Feeling unwell? Don’t wait – seek advice from a pharmacist

How the cold can affect your health

The cold and damp weather – ice, snow and cold winds – can be bad for your health, especially if you're aged 65 or older. It can make you more more vulnerable to winter illnesses, such as coughs and colds, which could become very serious. It also increases the risk of high blood pressure, heart attacks and stroke. However, there are things you can do.

What you can do

Get expert advice
Always seek advice from your pharmacist at the first sign of a cough or a cold, before it gets more serious.

Buy over-the-counter medicines
Many over-the-counter medicines (including paracetamol and ibuprofen) are available to relieve symptoms of common winter ailments such as colds, sore throat, cough, sinusitis or painful middle ear infection (earache).

Keep yourself warm
Keeping warm, both inside and outdoors, over the winter months can help to prevent colds, flu and more serious health problems such as heart attacks, strokes, pneumonia and depression.

  • Wear several layers of light clothes, as these trap warm air better than one bulky layer
  • Heat your home to at least 18C (65F)
  • Stay active – try not to sit still for more than an hour or so

Keep out the cold at night
Keep your bedroom window closed on winter nights. Breathing cold air can be bad for your health as it increases the risk of chest infections.

Get the right help
Make sure you're receiving all the help you are entitled to. Learn how to make your home more energy efficient and take advantage of financial schemes to keep up with energy bills. See Keep Warm, Keep Well for details.

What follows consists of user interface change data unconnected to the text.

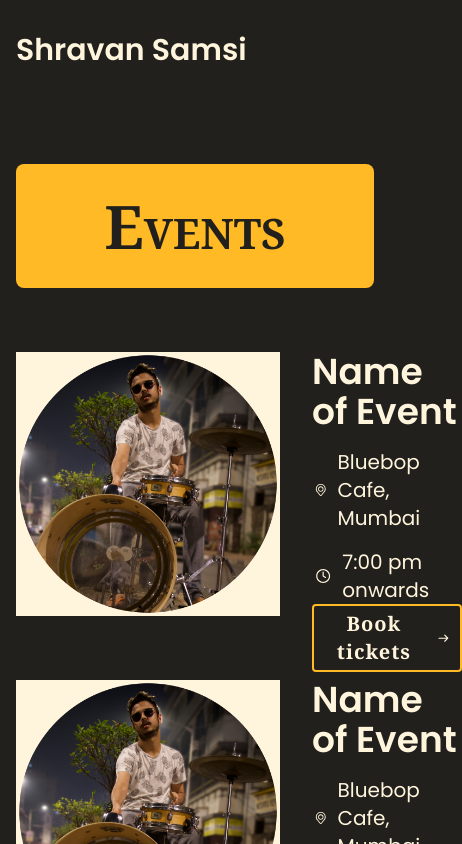
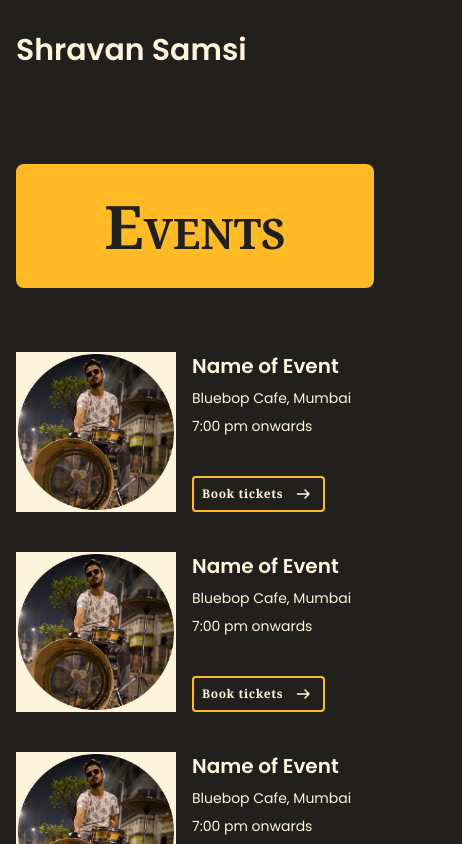
Before and after one commit to NeeshSamsi/shravansamsi, a Next.js app: page /events in a window 390 px wide. Shown: the top 844 px of the page, 462 px wide, since content can reach past the window. Built offline with nearby package versions, Linux system fonts and the light colour scheme; what tailwind-hamburgers would draw is missing.

Commit message:
feat: Fully repsonsive events page

```diff
--- a/components/Event.tsx
+++ b/components/Event.tsx
@@ -7,8 +7,8 @@ import Location from "./Icons/Location";
 
 const Event: NextPage = () => {
   return (
-    <div className="flex gap-8">
-      <div className="relative -z-10 aspect-square w-72 bg-light lg:block">
+    <div className="flex gap-4 md:gap-8">
+      <div className="relative -z-10 aspect-square w-40 bg-light sm:w-56 lg:block lg:w-60 2xl:w-72 3xl:w-80">
         <Image
           className="h-full w-full"
           src="/hero-image.png"
@@ -16,25 +16,34 @@ const Event: NextPage = () => {
           layout="fill"
         />
       </div>
-      <div className="flex flex-col justify-between">
-        <div className="flex flex-col gap-4">
-          <h4 className="text-4xl font-semibold">Name of Event</h4>
+      <div className="flex flex-col justify-between gap-4 sm:gap-0">
+        <div className="flex flex-col gap-2 sm:gap-4">
+          <h4 className="text-xl font-semibold sm:text-2xl lg:text-3xl 2xl:text-4xl 3xl:text-5xl">
+            Name of Event
+          </h4>
           <a href="">
-            <div className="flex cursor-pointer items-center gap-2 transition-all hover:text-accent">
-              <div className="h-8 ">
+            <div className="flex cursor-pointer items-center gap-0.5 transition-all hover:text-accent sm:gap-2">
+              <div className="hidden h-6 sm:block sm:h-8 3xl:h-10">
                 <Location />
               </div>
-              <p className="text-xl hover:underline">Bluebop Cafe, Mumbai</p>
+              <p className="text-sm hover:underline sm:text-lg 2xl:text-xl 3xl:text-2xl">
+                Bluebop Cafe, Mumbai
+              </p>
             </div>
           </a>
-          <div className="flex items-center gap-2">
-            <div className="h-8">
+          <div className="flex items-center gap-0.5 sm:gap-2">
+            <div className="hidden h-6 sm:block sm:h-8 3xl:h-10">
               <Clock />
             </div>
-            <p className="text-xl">7:00 pm onwards</p>
+            <p className="text-sm sm:text-lg 2xl:text-xl 3xl:text-2xl">
+              7:00 pm onwards
+            </p>
           </div>
         </div>
-        <a href="https://bookmyshow.com" className="text-xl">
+        <a
+          href="https://bookmyshow.com"
+          className="text-xs sm:text-lg lg:text-xl 2xl:text-xl 3xl:text-2xl"
+        >
           <Button
             type={ButtonTypes.Secondary}
             text="Book tickets"
--- a/pages/events.tsx
+++ b/pages/events.tsx
@@ -19,7 +19,7 @@ const Events: NextPage = () => {
           Events
         </h1>
 
-        <div className="grid-cols-events grid gap-16">
+        <div className="grid grid-cols-1 gap-10 md:gap-16 2xl:grid-cols-2">
           <Event />
           <Event />
           <Event />
```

Visit Go Energy Shopping, the Ofgem website, to find the best deal for your gas and electricity.

You can also check your heating and cooking appliances are safe and operating properly by contacting a Gas Safe registered engineer.

Alternative formats – this information is available in large print and other formats from the Campaign Resources Centre (registration required) or by emailing Public Health England.

You do become more vulnerable in winter as you age. You need to make sure you're warm. Contact your energy provider to find out if they can help you with your heating bill – most have allowances for older people.

Susan Alexander, 73

Find a pharmacy near you

If you start to feel unwell, even if it's a cough or a cold, don't wait until it gets more serious. Seek advice from your pharmacist.